Would you return the data exactly as given, except for its pictures?

---- Data to examine

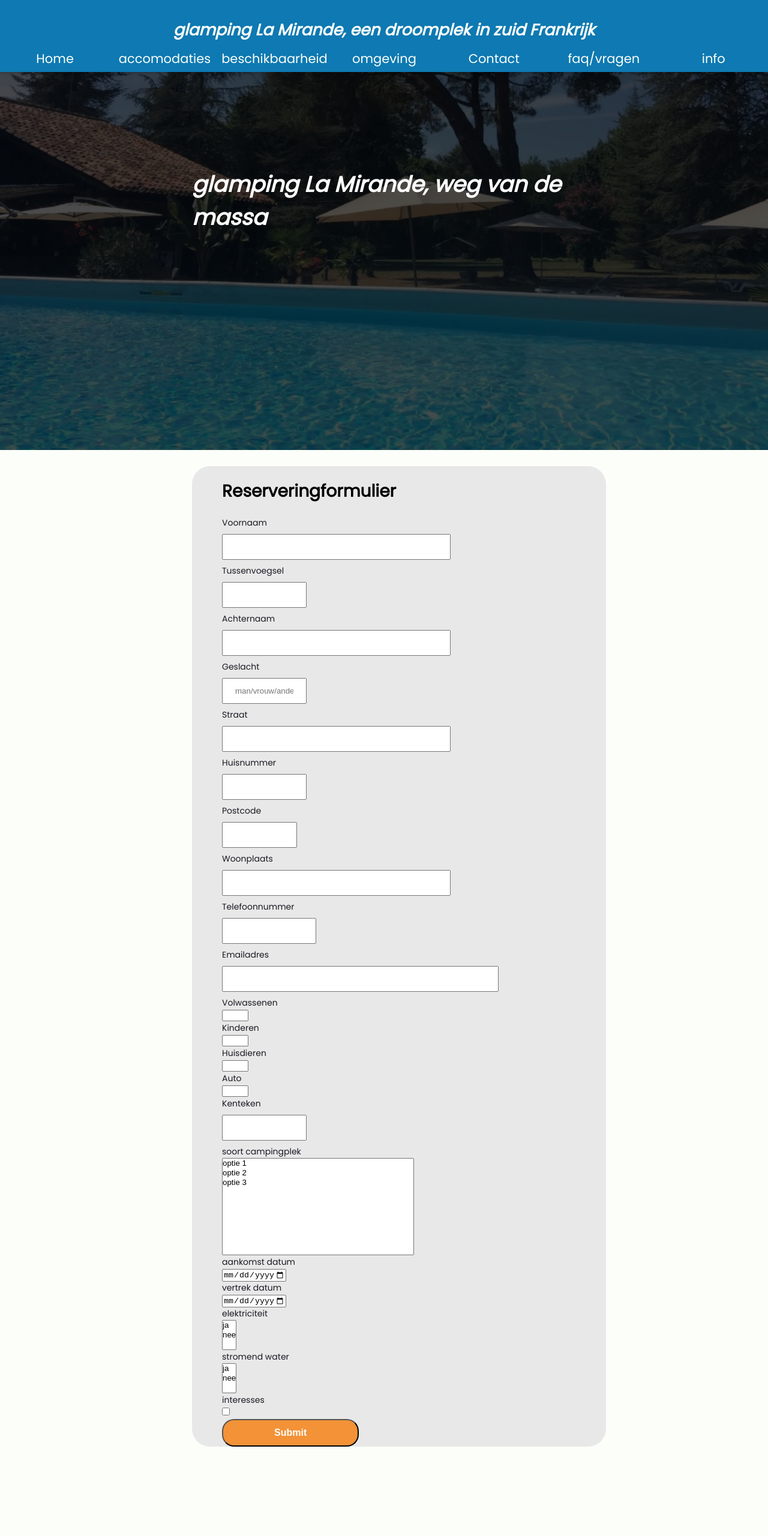
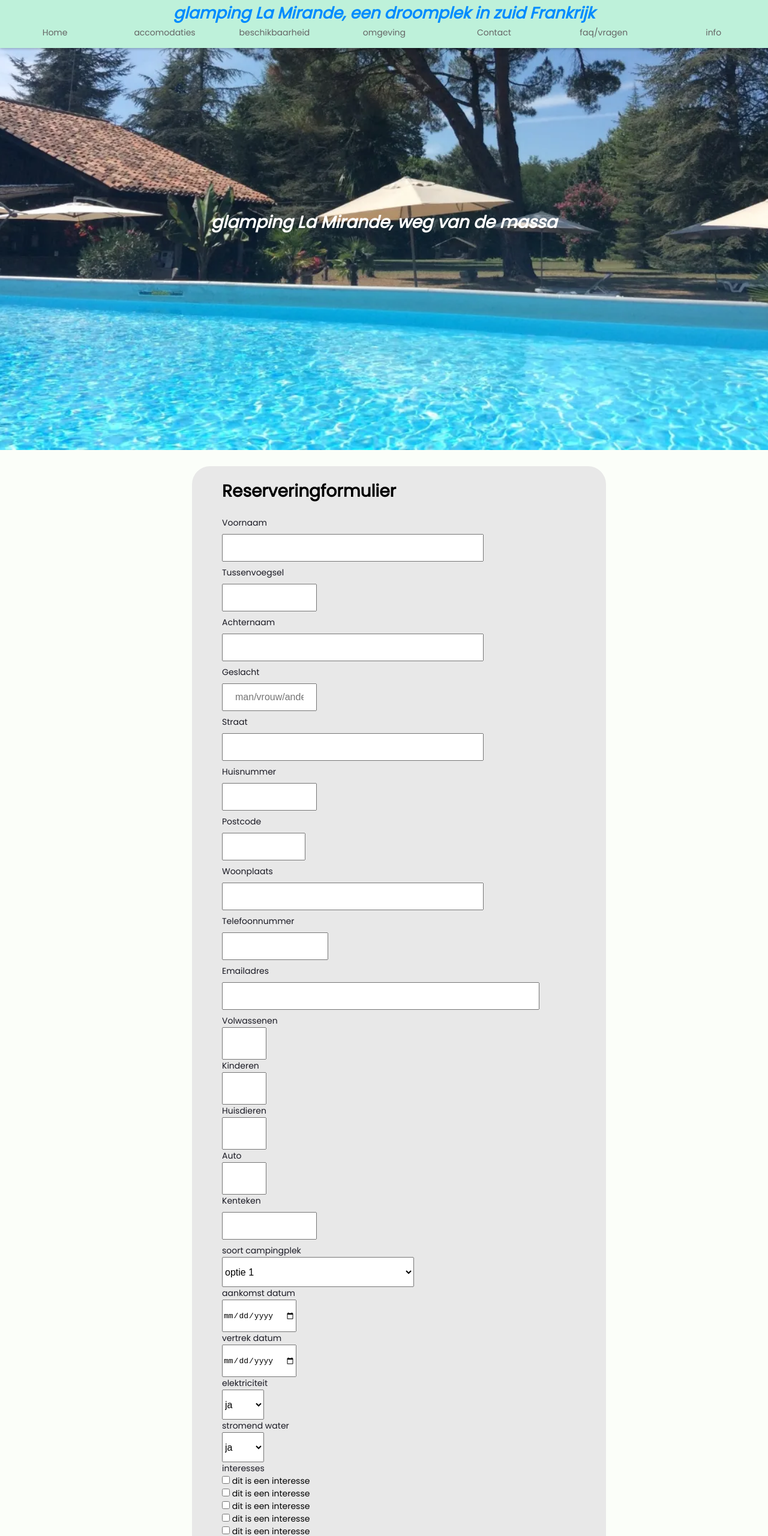
Before and after one commit to SeanDevAc/IMTUEopdracht, a plain HTML site: page index.html in a window 1280 px wide. Shown: the top 2560 px of the page at 60% size. Before the commit the page ends 2411 px from the top, so only its background shows below. Drawn offline with Linux system fonts and the light colour scheme.

Commit message:
Udpate 1

```diff
--- a/css/style.css
+++ b/css/style.css
@@ -12,16 +12,16 @@ body{
 
 nav{
     width: 100%;
-    height: 120px;
-    background-color: #0E79B2;
+    height: 80px;
+    background-color: #bef1da;
     position: fixed;
     box-shadow: 0 2px 4px 0 rgba(0,0,0,.2);
     z-index: 100;
 }
 
 nav h1{
-    margin-top: 30px;
-    color: #FBFEF9;
+    margin-top: 2px;
+    color: #008bff;
     text-align: center;
     font-size: 190%;
     font-style: italic;
@@ -35,21 +35,20 @@ nav ul{
 
 nav ul li{
     display: inline-block;
-    font-size: 150%;
+    font-size: 100%;
     width: 14%;
     height: 100%;
     text-align: center;
-    padding-top: 10px;
 }
 
 nav ul li a:hover{
-    color: #191923;
+    color: #008bff;
     transition-duration: 0.5s;
 }
 
 a, a:active, a:visited{
     text-decoration: none;
-    color: #FBFEF9;
+    color: #656565;
     width: 100%;
     height: 100%;
     padding: 2px 2px;
@@ -66,19 +65,11 @@ header > h1{
     font-size: 260%;
     color: white;
     position: absolute;
-    top: 280px;
+    top: 350px;
     left: 50%;
     transform: translateX(-50%);
     font-style: italic;
     font-weight: bolder;
-}
-
-.overlay{
-    position:absolute;
-    height: 750px;
-    width: 100%;
-    background-color: black;
-    opacity: 70%;
 }
 
 label{
@@ -109,6 +100,7 @@ input[type=text] {
     margin: 8px 0;
     box-sizing: border-box;
     border-radius: 10;
+    font-size: medium;
 }
 
 input[type=text]:focus {
@@ -130,3 +122,60 @@ input[type=text]:focus {
 #soortCampingplek{
     width: 50%;
 }
+
+.formextrastyle{
+    width: 70px;
+    height: 50px;
+    font-size: medium;
+}
+
+.formextrastyledatum{
+    width: 120px;
+    height: 50px;
+    font-size: medium;
+}
+
+@media(max-width: 1600px){
+    header h1{
+        font-size: 200%;
+    }
+}
+
+@media(max-width: 1210px){
+    nav{
+        color: transparent;
+    }
+    nav h1{
+        font-size: 150%;
+    }
+    nav ul li{
+        width: auto;
+        margin: 1px;
+    }
+    header h1{
+        color: transparent;
+    }
+    header img{
+        height: 300px;
+    }
+}
+
+@media(max-width: 590px){
+    nav{
+        height: 120px;
+    }
+    nav h1{
+        color: transparent;
+        position:fixed;
+    }
+    nav ul li{
+        margin-top: 15px;
+        font-size: medium;
+    }
+}
+
+@media(max-width: 720px){
+    .formcase{
+        width: 100%;
+    }
+}
--- a/index.html
+++ b/index.html
@@ -25,7 +25,6 @@
     </nav>
 
     <header>
-        <div class="overlay"></div>
         <h1>glamping La Mirande, weg van de massa</h1>
         <img src="img/background_frankrijk.webp" alt="Foto van ons park in frankrijk" width="500" height="400">
     </header>
@@ -61,44 +60,48 @@
 
 
             <label for="volwassenen">Volwassenen</label><br>
-            <input type="number" id="volwassenen" name="fname" min="1" max="3"><br>
+            <input type="number" class="formextrastyle" id="volwassenen" name="fname" min="1" max="3"><br>
             <label for="kinderen">Kinderen</label><br>
-            <input type="number" id="kinderen" name="lname" min="0" max="3"><br>
+            <input type="number" class="formextrastyle" id="kinderen" name="lname" min="0" max="3"><br>
             <label for="huisdieren">Huisdieren</label><br>
-            <input type="number" id="huisdieren" name="fname" min="0" max="3"><br>
+            <input type="number" class="formextrastyle" id="huisdieren" name="fname" min="0" max="3"><br>
             <label for="auto">Auto</label><br>
-            <input type="number" id="auto" name="lname" min="0" max="3"><br>
+            <input type="number" class="formextrastyle" id="auto" name="lname" min="0" max="3"><br>
 
             <label for="kenteken">Kenteken</label><br>
             <input type="text" id="kenteken" name="lname" maxlength="10" size="10"><br>
 
             <label for="soortCampingplek">soort campingplek</label><br>
-            <select id="soortCampingplek" name="soortCampingplek"  size="10">
+            <select id="soortCampingplek" name="soortCampingplek" class="formextrastyledatum">
                 <option value="optie1">optie 1</option>
                 <option value="optie2">optie 2</option>
                 <option value="optie3">optie 3</option>
             </select><br>
 
             <label for="aankomstDatum">aankomst datum</label><br>
-            <input type="date" id="aankomstDatum" name="aankomstDatum" min="2023-04-04" max="2025-12-31"  size="10"><br>
+            <input type="date" id="aankomstDatum" class="formextrastyledatum" name="aankomstDatum" min="2023-04-04" max="2025-12-31"  size="10"><br>
 
             <label for="vertrekDatum">vertrek datum</label><br>
-            <input type="date" id="vertrekDatum" name="vertrekDatum" min="2023-04-04" max="2025-12-31"  size="10"><br>
+            <input type="date" id="vertrekDatum" class="formextrastyledatum" name="vertrekDatum" min="2023-04-04" max="2025-12-31"  size="10"><br>
 
             <label for="elektriciteit">elektriciteit</label><br>
-            <select id="elektriciteit" name="elektriciteit"  size="3">
+            <select id="elektriciteit" name="elektriciteit" class="formextrastyle" >
                 <option value="ja">ja</option>
                 <option value="nee">nee</option>
             </select><br>
 
             <label for="stromendwater">stromend water</label><br>
-            <select id="stromendwater" name="stromendwater"  size="3">
+            <select id="stromendwater" name="stromendwater" class="formextrastyle" >
                 <option value="ja">ja</option>
                 <option value="nee">nee</option>
             </select><br>
 
             <label for="interesses">interesses</label><br>
-            <input type="checkbox" id="interesses"><br>
+            <input type="checkbox" id="interesses"> dit is een interesse </input><br>
+            <input type="checkbox" id="interesses"> dit is een interesse </input><br>
+            <input type="checkbox" id="interesses"> dit is een interesse </input><br>
+            <input type="checkbox" id="interesses"> dit is een interesse </input><br>
+            <input type="checkbox" id="interesses"> dit is een interesse </input><br>
 
             <input type="submit" value="Submit" class="submit"><br>
 
```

--------

#### [Solution below]
Before and after one commit to SeanDevAc/IMTUEopdracht, a plain HTML site: page index.html in a window 1280 px wide. Shown: the top 2560 px of the page at 60% size. Before the commit the page ends 2411 px from the top, so only its background shows below. Drawn offline with Linux system fonts and the light colour scheme.

Commit message:
Udpate 1

```diff
--- a/css/style.css
+++ b/css/style.css
@@ -12,16 +12,16 @@ body{
 
 nav{
     width: 100%;
-    height: 120px;
-    background-color: #0E79B2;
+    height: 80px;
+    background-color: #bef1da;
     position: fixed;
     box-shadow: 0 2px 4px 0 rgba(0,0,0,.2);
     z-index: 100;
 }
 
 nav h1{
-    margin-top: 30px;
-    color: #FBFEF9;
+    margin-top: 2px;
+    color: #008bff;
     text-align: center;
     font-size: 190%;
     font-style: italic;
@@ -35,21 +35,20 @@ nav ul{
 
 nav ul li{
     display: inline-block;
-    font-size: 150%;
+    font-size: 100%;
     width: 14%;
     height: 100%;
     text-align: center;
-    padding-top: 10px;
 }
 
 nav ul li a:hover{
-    color: #191923;
+    color: #008bff;
     transition-duration: 0.5s;
 }
 
 a, a:active, a:visited{
     text-decoration: none;
-    color: #FBFEF9;
+    color: #656565;
     width: 100%;
     height: 100%;
     padding: 2px 2px;
@@ -66,19 +65,11 @@ header > h1{
     font-size: 260%;
     color: white;
     position: absolute;
-    top: 280px;
+    top: 350px;
     left: 50%;
     transform: translateX(-50%);
     font-style: italic;
     font-weight: bolder;
-}
-
-.overlay{
-    position:absolute;
-    height: 750px;
-    width: 100%;
-    background-color: black;
-    opacity: 70%;
 }
 
 label{
@@ -109,6 +100,7 @@ input[type=text] {
     margin: 8px 0;
     box-sizing: border-box;
     border-radius: 10;
+    font-size: medium;
 }
 
 input[type=text]:focus {
@@ -130,3 +122,60 @@ input[type=text]:focus {
 #soortCampingplek{
     width: 50%;
 }
+
+.formextrastyle{
+    width: 70px;
+    height: 50px;
+    font-size: medium;
+}
+
+.formextrastyledatum{
+    width: 120px;
+    height: 50px;
+    font-size: medium;
+}
+
+@media(max-width: 1600px){
+    header h1{
+        font-size: 200%;
+    }
+}
+
+@media(max-width: 1210px){
+    nav{
+        color: transparent;
+    }
+    nav h1{
+        font-size: 150%;
+    }
+    nav ul li{
+        width: auto;
+        margin: 1px;
+    }
+    header h1{
+        color: transparent;
+    }
+    header img{
+        height: 300px;
+    }
+}
+
+@media(max-width: 590px){
+    nav{
+        height: 120px;
+    }
+    nav h1{
+        color: transparent;
+        position:fixed;
+    }
+    nav ul li{
+        margin-top: 15px;
+        font-size: medium;
+    }
+}
+
+@media(max-width: 720px){
+    .formcase{
+        width: 100%;
+    }
+}
--- a/index.html
+++ b/index.html
@@ -25,7 +25,6 @@
     </nav>
 
     <header>
-        <div class="overlay"></div>
         <h1>glamping La Mirande, weg van de massa</h1>
         <img src="img/background_frankrijk.webp" alt="Foto van ons park in frankrijk" width="500" height="400">
     </header>
@@ -61,44 +60,48 @@
 
 
             <label for="volwassenen">Volwassenen</label><br>
-            <input type="number" id="volwassenen" name="fname" min="1" max="3"><br>
+            <input type="number" class="formextrastyle" id="volwassenen" name="fname" min="1" max="3"><br>
             <label for="kinderen">Kinderen</label><br>
-            <input type="number" id="kinderen" name="lname" min="0" max="3"><br>
+            <input type="number" class="formextrastyle" id="kinderen" name="lname" min="0" max="3"><br>
             <label for="huisdieren">Huisdieren</label><br>
-            <input type="number" id="huisdieren" name="fname" min="0" max="3"><br>
+            <input type="number" class="formextrastyle" id="huisdieren" name="fname" min="0" max="3"><br>
             <label for="auto">Auto</label><br>
-            <input type="number" id="auto" name="lname" min="0" max="3"><br>
+            <input type="number" class="formextrastyle" id="auto" name="lname" min="0" max="3"><br>
 
             <label for="kenteken">Kenteken</label><br>
             <input type="text" id="kenteken" name="lname" maxlength="10" size="10"><br>
 
             <label for="soortCampingplek">soort campingplek</label><br>
-            <select id="soortCampingplek" name="soortCampingplek"  size="10">
+            <select id="soortCampingplek" name="soortCampingplek" class="formextrastyledatum">
                 <option value="optie1">optie 1</option>
                 <option value="optie2">optie 2</option>
                 <option value="optie3">optie 3</option>
             </select><br>
 
             <label for="aankomstDatum">aankomst datum</label><br>
-            <input type="date" id="aankomstDatum" name="aankomstDatum" min="2023-04-04" max="2025-12-31"  size="10"><br>
+            <input type="date" id="aankomstDatum" class="formextrastyledatum" name="aankomstDatum" min="2023-04-04" max="2025-12-31"  size="10"><br>
 
             <label for="vertrekDatum">vertrek datum</label><br>
-            <input type="date" id="vertrekDatum" name="vertrekDatum" min="2023-04-04" max="2025-12-31"  size="10"><br>
+            <input type="date" id="vertrekDatum" class="formextrastyledatum" name="vertrekDatum" min="2023-04-04" max="2025-12-31"  size="10"><br>
 
             <label for="elektriciteit">elektriciteit</label><br>
-            <select id="elektriciteit" name="elektriciteit"  size="3">
+            <select id="elektriciteit" name="elektriciteit" class="formextrastyle" >
                 <option value="ja">ja</option>
                 <option value="nee">nee</option>
             </select><br>
 
             <label for="stromendwater">stromend water</label><br>
-            <select id="stromendwater" name="stromendwater"  size="3">
+            <select id="stromendwater" name="stromendwater" class="formextrastyle" >
                 <option value="ja">ja</option>
                 <option value="nee">nee</option>
             </select><br>
 
             <label for="interesses">interesses</label><br>
-            <input type="checkbox" id="interesses"><br>
+            <input type="checkbox" id="interesses"> dit is een interesse </input><br>
+            <input type="checkbox" id="interesses"> dit is een interesse </input><br>
+            <input type="checkbox" id="interesses"> dit is een interesse </input><br>
+            <input type="checkbox" id="interesses"> dit is een interesse </input><br>
+            <input type="checkbox" id="interesses"> dit is een interesse </input><br>
 
             <input type="submit" value="Submit" class="submit"><br>
 
```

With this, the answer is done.